The young British photographer Nick Waplington (born 1965), whose striking and idiosyncratic color images have already won him wide recognition, will have his first one-person museum exhibition in the U.S. at the Philadelphia Museum of Art. Photographs by Nick Waplington: The "Living Room" and "Circles of Civilization" Series will be on view in the Berman Gallery from April 25 through June 28, 1992. Nick Waplington was initially recognized and encouraged by Richard Avedon, who discovered him in a photography class at the Royal Academy of Art in London and compared him to a modern-day Brueghel or Rubens. In his first major project Waplington, of working-class origins himself, set out to record all aspects of the lives of two families living in subsidized housing in Nottingham, England. Subverting the convention of depicting Britain's working class in grim, black-and-white images, he created a visual code all his own with a lush use of color in photographs that resonate with warmth and humor, poignancy and dignity, and a dash of wackiness. Waplington's "Living Room" series, completed between 1987 and 1991, invites viewers into untidy, crowded, noisy lives. We enter the bathroom, the kitchen, the lawn, and, of course, the living room, although ultimately every room becomes a "living room." A review of the "Living Room" series in the Village Voice said, "Such intimate social realism makes you think it must take exceptional people, on both sides of the camera, to achieve such a degree of osmosis." More recently, Waplington's passion for color and scale has carried him into a series of panoramas he calls the "Circles of Civilization." Measuring approximately five feet wide by eighteen inches high, these photographs have a timeless, almost mystical nature. Unlike the explosive, chaotic earlier scenes, the panoramas breathe a subtle, controlled energy. Whereas in "Living Room" the artist is omnipresent yet unseen, in the current ongoing series he becomes part of the subject, cleverly posing, juxtaposing, and superimposing himself beside, against, and on landscapes which range from the deserted beaches of Naples to the icons of Easter Island. Extraordinary and bizarre, these highly orchestrated, almost theatrical, images once again reveal the 27-year-old photographer's remarkable talent. Nick Waplington has been honored with the British and European Kodak Award, 1990 and the European Community Photographic Bursary and Residency in Naples, Italy, 1990/91; and has received a commission from the Gandolfi Foundation Bursary, 1990. This exhibition is accompanied by a book illustrating the "Living Room" series, published by Aperture and supported by the E. T. Harmax Foundation.
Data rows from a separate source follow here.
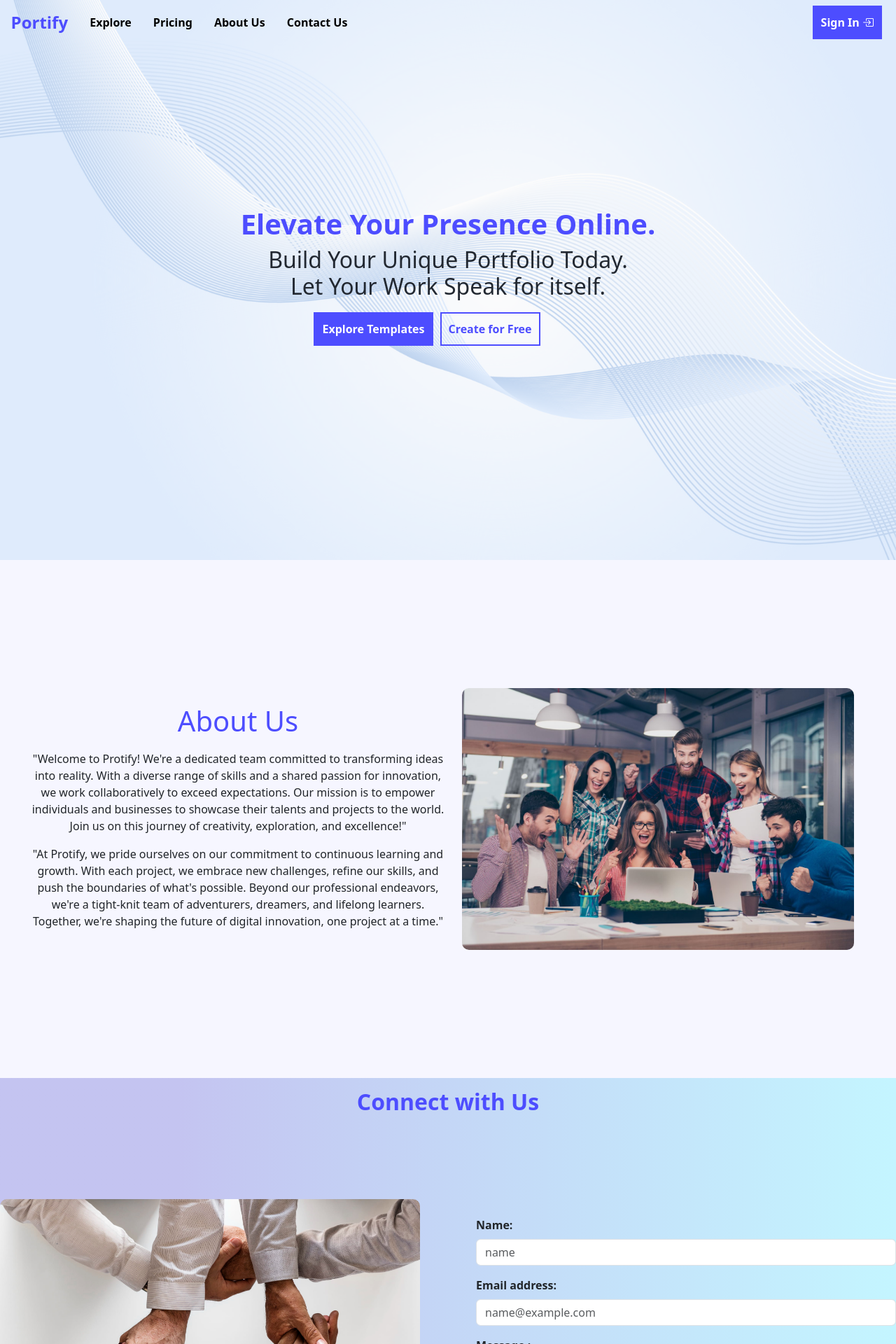
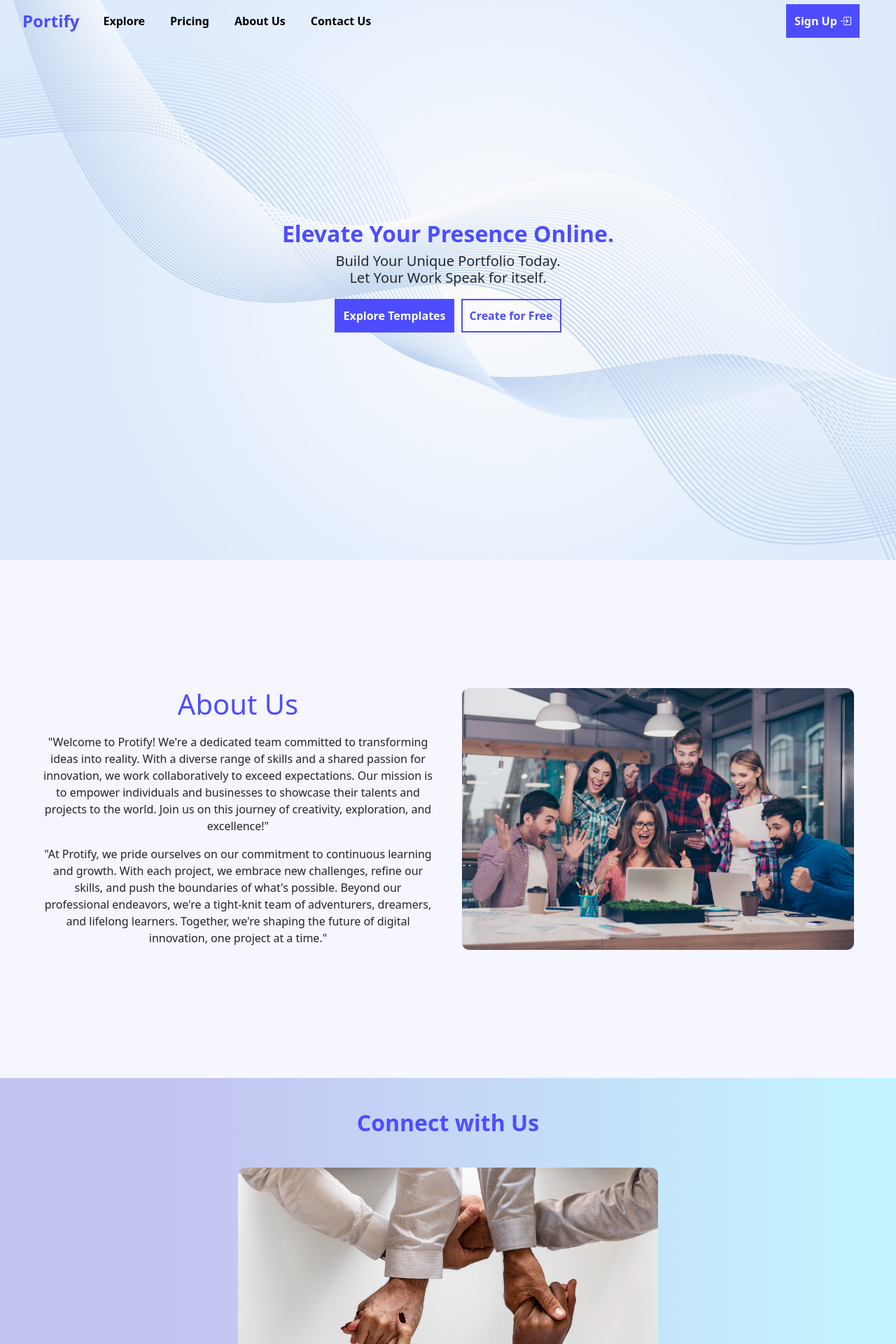
Before and after one commit to faiyazAziz/portify, a Django app: page / in a window 1280 px wide. Shown: the top 1920 px of the page at 70% size. Run offline with Django 5.2, Linux system fonts and the light colour scheme.

Commit message:
made responsive

```diff
--- a/main/static/main/css/home.css
+++ b/main/static/main/css/home.css
@@ -15,6 +15,7 @@
     position: fixed;
     bottom:0;
     z-index:100;
+    width: 100%;
 }
 
 .navbar {
@@ -28,6 +29,7 @@
     align-items: center;
     justify-content: space-between;
     transition: background-color 0.3s ease;
+    padding: 0 20px;
 }
 
 .navbar.scrolled {
@@ -39,32 +41,31 @@
     display: flex;
     align-items: center;
     justify-content: space-around;
-    width: 40%;
 }
-
 
 .nav-item {
     font-weight: 600;
     color: black;
+    padding: 0 10px;
 }
 
 a{
     text-decoration: none;
-    color: var(--secondary-color)
+    color: inherit;
 }
 
-.logo a{
+.navbar-brand {
     font-size: 1.5rem;
     font-weight: bold;
     color: var(--primary-color);
 }
 
+.nav-item a{
+    color: black;
+}
+
 .nav-item:hover{
     border-bottom: 2px solid gray;
-}
-
-a{
-    color: inherit;
 }
 
 .heroBanner {
@@ -73,6 +74,7 @@ a{
     justify-content: center;
     align-items: center;
     height: 100vh;
+    padding: 20px;
 }
 
 .heroBanner::before {
@@ -98,11 +100,12 @@ a{
 .heading {
     color: var(--primary-color);
     font-weight: bold;
-
+    font-size: 2rem;
 }
 
 .subheading {
     color: var(--secondary-color);
+    font-size: 1.25rem;
 }
 
 .heroButtons {
@@ -110,7 +113,8 @@ a{
     align-items: center;
     justify-content: center;
     gap: 10px;
-    padding: 10px 60px 10px 0px;
+    padding: 10px 0;
+    flex-wrap: wrap;
 }
 
 .btn {
@@ -155,11 +159,13 @@ a{
     width: 100%;
     max-width: 600px;
     text-align: center;
+    padding: 20px;
 }
 
 .topic{
     color: var(--primary-color);
     padding: 10px;
+    font-size: 1.5rem;
 }
 
 .about .detail{
@@ -183,33 +189,37 @@ a{
 
 .contact-us{
     width: 100%;
-    height: calc(100vh - 60px);
-    /* background-color: #cfecf769; */
+    min-height: calc(100vh - 60px);
     background: rgb(103,103,218);
-background: linear-gradient(90deg, rgba(103,103,218,0.38707983193277307) 20%, rgba(0,212,255,0.23021708683473385) 100%);
+    background: linear-gradient(90deg, rgba(103,103,218,0.38707983193277307) 20%, rgba(0,212,255,0.23021708683473385) 100%);
     box-sizing: border-box;
     display: flex;
     align-items: center;
     justify-content: center;
     flex-direction: column;
+    padding: 20px;
 }
 
 .title{
     font-size: 2rem;
     font-weight: bold;
     color: var(--primary-color);
-    padding-top: 10px;
+    padding: 20px 0;
+    text-align: center;
 }
 
 .contact-container{
-    height: 100%;
+    width: 100%;
     display: flex;
     align-items: center;
     justify-content: center;
-    gap: 80px;
+    gap: 20px;
+    flex-wrap: wrap;
+    padding: 20px;
 }
 
 .contact-photo {
+    width: 100%;
     max-width: 600px;
     display: flex;
     align-items: center;
--- a/main/templates/main/home.html
+++ b/main/templates/main/home.html
@@ -31,20 +31,42 @@
         </div>
         {% endif %}
     </div>
-    <nav class="navbar" id='navbar'>
-        <div class="nav-left">
-            <div class="logo"><a href="#main">Portify</a></div>
-            <div class="nav-item"><a href="#about-us" onclick="scrollToSection('about')">Explore</a></div>
-            <div class="nav-item"><a href="#about-us" onclick="scrollToSection('about')">Pricing</a></div>
-            <div class="nav-item"><a href="#about-us" onclick="scrollToSection('about')">About Us</a></div>
-            <div class="nav-item"><a href="#contact-us" onclick="scrollToSection('contact')">Contact Us</a></div>
-        </div>
-        <div class="nav-right">
-            {% if user.is_authenticated %}
-                <div class="login btn"><a href='{% url "dashboard" request.user.username %}'> Dashboard  <i class="bi bi-box-arrow-in-right"></i></a></div>
-            {% else %}
-                <div class="login btn"><a href='{% url "register" %}'> Sign In  <i class="bi bi-box-arrow-in-right"></i></a></div>
-            {% endif%}
+
+    <nav class="navbar navbar-expand-lg" id='navbar'>
+        <div class="container-fluid">
+            <a class="navbar-brand" href='{% url "home" %}'>Portify</a>
+            <button class="navbar-toggler" type="button" data-bs-toggle="offcanvas" data-bs-target="#offcanvasNavbar" aria-controls="offcanvasNavbar">
+                <span class="navbar-toggler-icon"></span>
+            </button>
+            <div class="offcanvas offcanvas-end" tabindex="-1" id="offcanvasNavbar" aria-labelledby="offcanvasNavbarLabel">
+                <div class="offcanvas-header">
+                    <h5 class="offcanvas-title" id="offcanvasNavbarLabel">Menu</h5>
+                    <button type="button" class="btn-close" data-bs-dismiss="offcanvas" aria-label="Close"></button>
+                </div>
+                <div class="offcanvas-body">
+                    <ul class="navbar-nav justify-content-start flex-grow-1 mt-1">
+                        <li class="nav-item">
+                            <a class="nav-link" href="#">Explore</a>
+                        </li>
+                        <li class="nav-item">
+                            <a class="nav-link" href="#about-us">Pricing</a>
+                        </li>
+                        <li class="nav-item">
+                            <a class="nav-link" href='{% url "home" %}'>About Us</a>
+                        </li>
+                        <li class="nav-item">
+                            <a class="nav-link" href="#contact-us">Contact Us</a>
+                        </li>
+                    </ul>
+                    <div class="nav-right">
+                        {% if user.is_authenticated %}
+                            <a class="btn" href='{% url "dashboard" request.user.username %}'> Dashboard <i class="bi bi-box-arrow-in-right"></i></a>
+                        {% else %}
+                            <a class="btn" href='{% url "register" %}'> Sign Up <i class="bi bi-box-arrow-in-right"></i></a>
+                        {% endif %}
+                    </div>
+                </div>
+            </div>
         </div>
     </nav>
 
@@ -92,7 +114,6 @@
                 <img src="{% static 'main/images/contact.jpg' %}">
             </div>
             <div class='contact-text'>
-                {% comment %} <div class='about topic'><h1>About Us</h1></div> {% endcomment %}
                 <form class='' action='{% url "home" %}' method='POST'>
                     <div class="mb-3">
                         <label for="exampleFormControlInput1 topic" class="form-label" style="font-weight:600;">Name: </label>
@@ -151,10 +172,11 @@
                         <i class="bi bi-phone-fill me-3"></i> + 91 72098 49883
                     </p>
                     <p>
-                        <i class="bi bi-printer-fill me-3"></i> + 01 234 567 89
+                        <i class="bi bi-printer-fill me-3"></i> + 01 335 633 77
                     </p>
                 </div>
 
+                <!-- Social Media Links -->
                 <!-- Social Media Links -->
                 <div class="col-md-3 col-lg-4 col-xl-4 mx-auto mt-3">
                     <h5 class="text-uppercase mb-4 font-weight-bold">Follow Us</h5>
@@ -167,10 +189,16 @@
                 </div>
             </div>
 
-            <!-- Footer Bottom -->
-            <div class="row d-flex justify-content-center">
-                <div class="col-md-8 col-lg-8">
-                    <p class="text-center text-md-left">&copy; 2024 Protify. All Rights Reserved.</p>
+            <div class="row align-items-center">
+                <div class="col-md-7 col-lg-8">
+                    <p class="text-center text-md-left">© 2023 Protify. All Rights Reserved.</p>
+                </div>
+                <div class="col-md-5 col-lg-4">
+                    <p class="text-center text-md-right">
+                        <a href="#!" class="text-white">Privacy Policy</a>
+                        <span class="text-white mx-2">|</span>
+                        <a href="#!" class="text-white">Terms of Use</a>
+                    </p>
                 </div>
             </div>
         </div>
--- a/portfoliobuilder/settings.py
+++ b/portfoliobuilder/settings.py
@@ -33,7 +33,8 @@ SECRET_KEY = config('SECRET_KEY')
 # SECURITY WARNING: don't run with debug turned on in production!
 DEBUG = config('DEBUG', default=False, cast=bool)
 
-ALLOWED_HOSTS = ['portify-1.onrender.com','http://127.0.0.1:8000']
+# ALLOWED_HOSTS = ['portify-1.onrender.com','http://127.0.0.1:8000']
+ALLOWED_HOSTS = []
 
 # Application definition
 
```
Also changed, not shown: other parts of main/static/main/css/home.css (+45 -2 lines), main/static/main/css/dashboard.css (+41 -31 lines), main/templates/main/dashboard.html (+55 -49 lines).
Michael E. Hoffman, Executive Director of Aperture Foundation and Adjunct Curator of the Alfred Stieglitz Center at the Philadelphia Museum of Art
Aperture Foundation, Burden Gallery, New York
Philadelphia Museum of Art